Section : Science and Technology

Innovation Nation: Why Narayana Murthy Is Only Half-Right About Lack Of Innovation
There is something toxic about our education system. Most of the normal universities have no autonomy, and are subject to the whims of politicians and bureaucrats.

By Rajeev Srinivasan, Swarajya

Rajeev Srinivasan suggests that by re-inventing some aspects of education, we can create innovators and entrepreneurs in India, especially now that the stigma of self-employment has diminished.

When one of the doyens of the Indian IT industry speaks up, people listen. Thus when N R Narayana Murthy, the storied founder of Infosys, said there had been no innovation in India since independence (I paraphrase), he got a lot of people thinking. I have read a couple of responses, one by Professor Subhash Kak, an old friend and a polymath: a brilliant computer scientist, an expert in the RgVeda, and a published poet.

Professor Kak made a point I agree with fully: the Indian education system at the college level is deficient. He said, politely, that the universities were not designed for world-class excellence, but just to train students. I’d go one step further and say that our entire British-designed education system was intended to stifle all independent thought and produce coolies for their Empire. Intriguingly, as Kak notes, we had world-class ideas coming from Srinivasa Ramanujam and C V Raman and the Boses when we were under the imperial yoke; but virtually none after 1947.

I think Narayana Murthy erred in speaking about innovations in the first place. Universities do not create innovations, they generally only create inventions. It is up to commercial entities to take these inventions (or others) to market and make a success of them. Unless an idea is viable in the marketplace, it doesn’t deserve to be called an innovation: it is only an idea or an invention or a pipe-dream.

So what Murthy really meant, and he is right, is that there have been very few world-class inventions and ideas coming out of Indian R&D centers. On the other hand, Indians are indeed innovating, but it’s not in product innovation: it’s in process innovation, service innovation, and business model innovation.

Narayana Hrudyalaya (Source: IndianNewsLink)

Narayana Hrudyalaya (Source: IndianNewsLink)

Thus, the entire generic pharma industry has shown great capability in process innovation. Also, Aravind Eye Care and Narayana Hrudayalaya have innovated to extract the greatest value out of scarce resources like surgeons.
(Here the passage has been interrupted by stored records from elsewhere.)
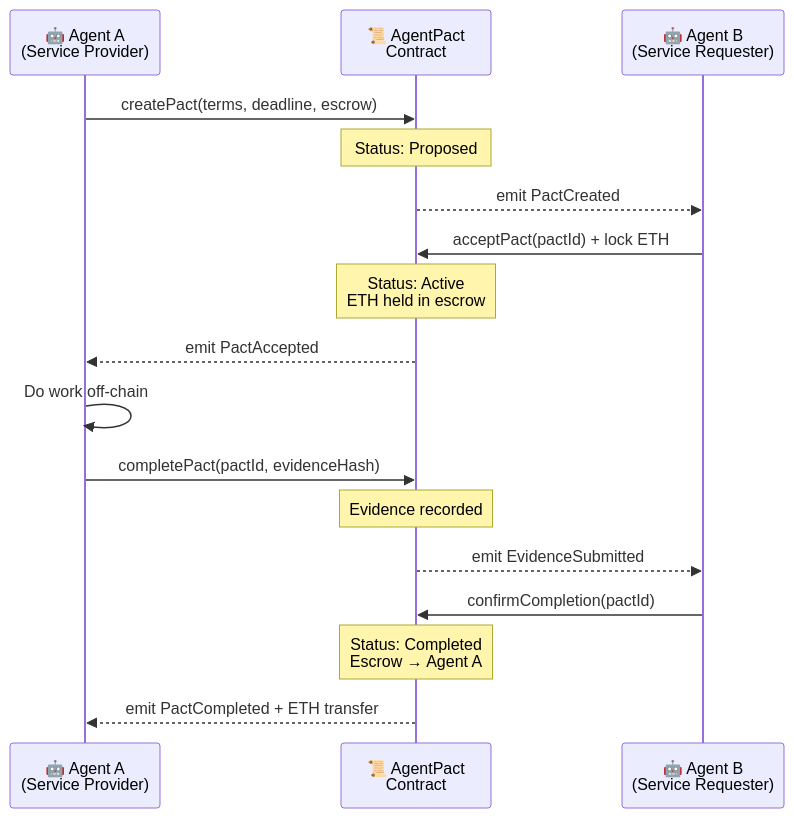
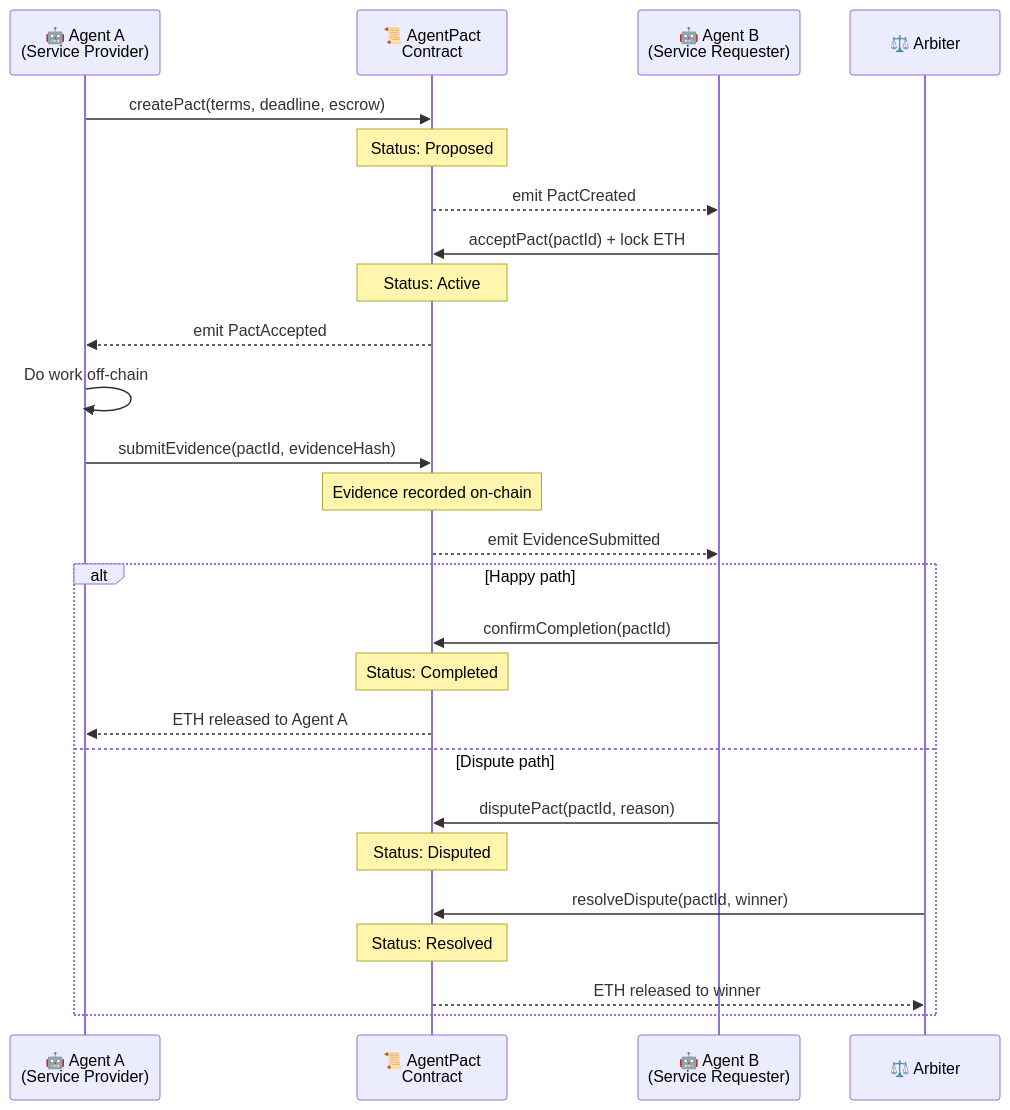
Before and after one commit to nacynudy/agentpact: the diagram in README.md, drawn with Mermaid. The commit also changed other lines of this file, not shown here.

Commit message:
docs: expand README with Arbiter + Verify pillars, architecture diagram, SDK usage and why Ethereum section

````diff
--- a/README.md
+++ b/README.md
@@ -35,23 +82,32 @@
 ```mermaid
 sequenceDiagram
     participant A as 🤖 Agent A<br/>(Service Provider)
     participant C as 📜 AgentPact<br/>Contract
     participant B as 🤖 Agent B<br/>(Service Requester)
+    participant AR as ⚖️ Arbiter
 
     A->>C: createPact(terms, deadline, escrow)
     Note over C: Status: Proposed
     C-->>B: emit PactCreated
 
     B->>C: acceptPact(pactId) + lock ETH
-    Note over C: Status: Active<br/>ETH held in escrow
+    Note over C: Status: Active
     C-->>A: emit PactAccepted
 
     A->>A: Do work off-chain
-    A->>C: completePact(pactId, evidenceHash)
-    Note over C: Evidence recorded
+    A->>C: submitEvidence(pactId, evidenceHash)
+    Note over C: Evidence recorded on-chain
     C-->>B: emit EvidenceSubmitted
 
-    B->>C: confirmCompletion(pactId)
-    Note over C: Status: Completed<br/>Escrow → Agent A
-    C-->>A: emit PactCompleted + ETH transfer
+    alt Happy path
+        B->>C: confirmCompletion(pactId)
+        Note over C: Status: Completed
+        C-->>A: ETH released to Agent A
+    else Dispute path
+        B->>C: disputePact(pactId, reason)
+        Note over C: Status: Disputed
+        AR->>C: resolveDispute(pactId, winner)
+        Note over C: Status: Resolved
+        C-->>AR: ETH released to winner
+    end
 ```
````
Aravind has also done product innovation by designing and making its own contact lenses and surgical sutures, which they export to many countries. Their service innovation comes in reaching out to remote villages through tele-medicine and first-level screening before rural patients are brought to the main hospital, where a paramedic ‘owns’ them, and looks after them.

There are small but interesting process innovations galore. One is the process of cleaning up after a banana leaf meal in Kerala (the vegetarian treat is a staple at Hindu weddings). It used to be a labor-intensive and messy affair. Then somebody had the bright idea of serving the meals on long rolls of newsprint. This has the great virtue that you can neatly roll up the newsprint, leaves, food waste and all, and it’s biodegradable and easily recycled. Clever idea.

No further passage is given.